[Extracted data entries]
····················

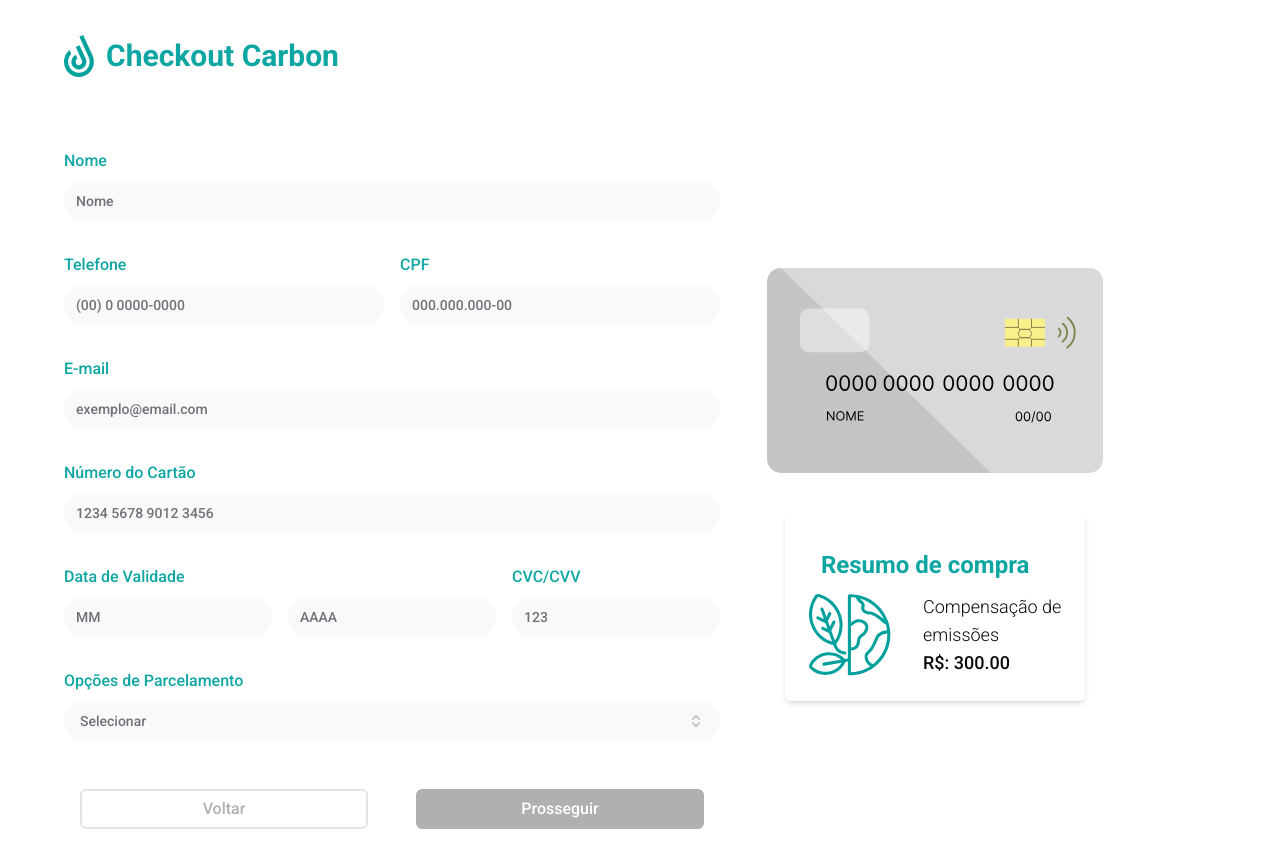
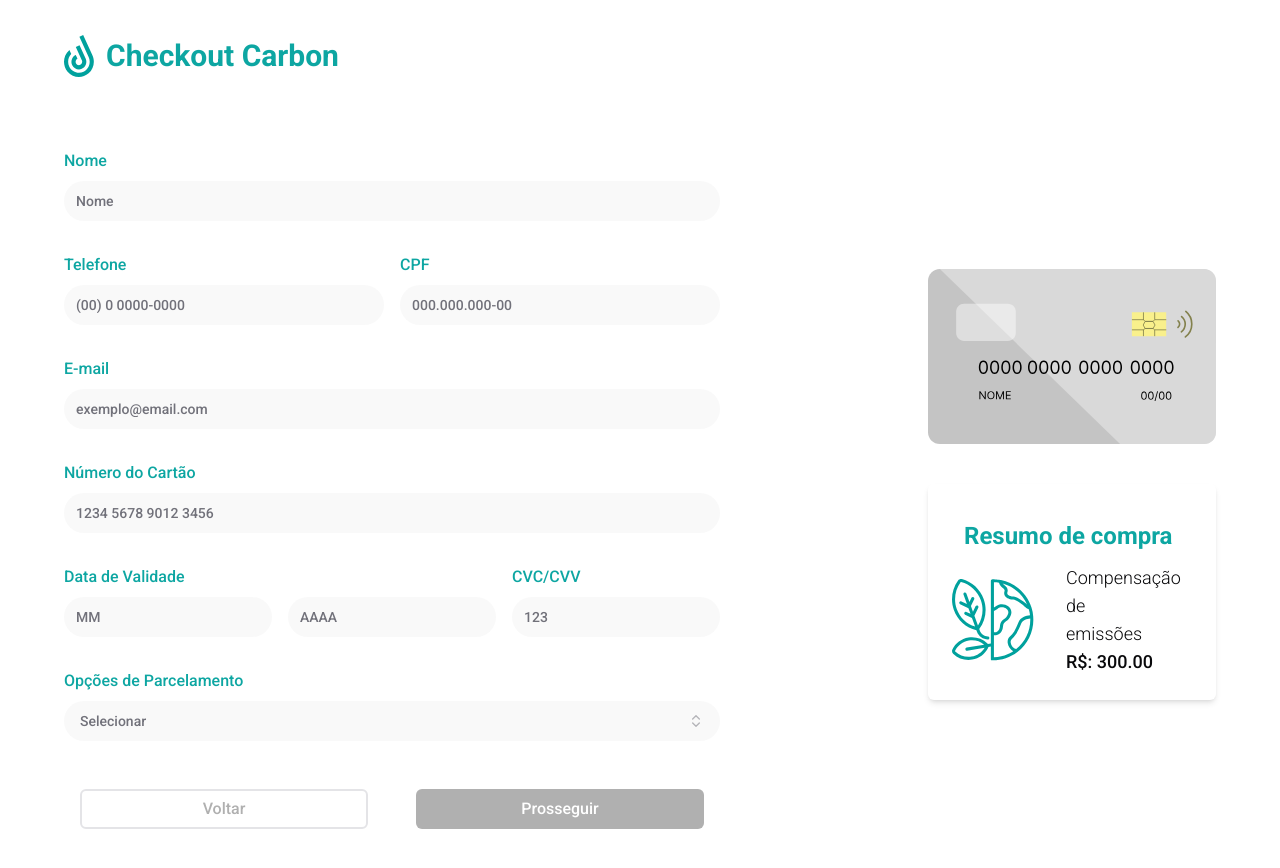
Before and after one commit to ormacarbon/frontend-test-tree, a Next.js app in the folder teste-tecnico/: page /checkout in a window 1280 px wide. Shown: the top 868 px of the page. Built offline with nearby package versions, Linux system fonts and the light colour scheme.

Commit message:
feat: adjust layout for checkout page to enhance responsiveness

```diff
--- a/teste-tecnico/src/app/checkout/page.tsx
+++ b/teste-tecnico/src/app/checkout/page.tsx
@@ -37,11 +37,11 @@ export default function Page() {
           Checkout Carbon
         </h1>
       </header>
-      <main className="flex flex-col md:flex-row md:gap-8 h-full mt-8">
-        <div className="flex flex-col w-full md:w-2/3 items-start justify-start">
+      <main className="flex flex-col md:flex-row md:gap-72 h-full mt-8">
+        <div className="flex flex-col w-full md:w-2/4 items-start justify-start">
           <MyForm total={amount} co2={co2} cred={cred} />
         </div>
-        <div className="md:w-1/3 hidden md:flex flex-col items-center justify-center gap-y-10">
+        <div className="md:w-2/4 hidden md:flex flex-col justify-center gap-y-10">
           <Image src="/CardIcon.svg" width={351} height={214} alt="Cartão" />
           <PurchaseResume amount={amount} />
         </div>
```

····················

Each line of the data must be restated exactly, and the pictures must be left out.

Before and after one commit to ormacarbon/frontend-test-tree, a Next.js app in the folder teste-tecnico/: page /checkout in a window 1280 px wide. Shown: the top 868 px of the page. Built offline with nearby package versions, Linux system fonts and the light colour scheme.

Commit message:
feat: adjust layout for checkout page to enhance responsiveness

```diff
--- a/teste-tecnico/src/app/checkout/page.tsx
+++ b/teste-tecnico/src/app/checkout/page.tsx
@@ -37,11 +37,11 @@ export default function Page() {
           Checkout Carbon
         </h1>
       </header>
-      <main className="flex flex-col md:flex-row md:gap-8 h-full mt-8">
-        <div className="flex flex-col w-full md:w-2/3 items-start justify-start">
+      <main className="flex flex-col md:flex-row md:gap-72 h-full mt-8">
+        <div className="flex flex-col w-full md:w-2/4 items-start justify-start">
           <MyForm total={amount} co2={co2} cred={cred} />
         </div>
-        <div className="md:w-1/3 hidden md:flex flex-col items-center justify-center gap-y-10">
+        <div className="md:w-2/4 hidden md:flex flex-col justify-center gap-y-10">
           <Image src="/CardIcon.svg" width={351} height={214} alt="Cartão" />
           <PurchaseResume amount={amount} />
         </div>
```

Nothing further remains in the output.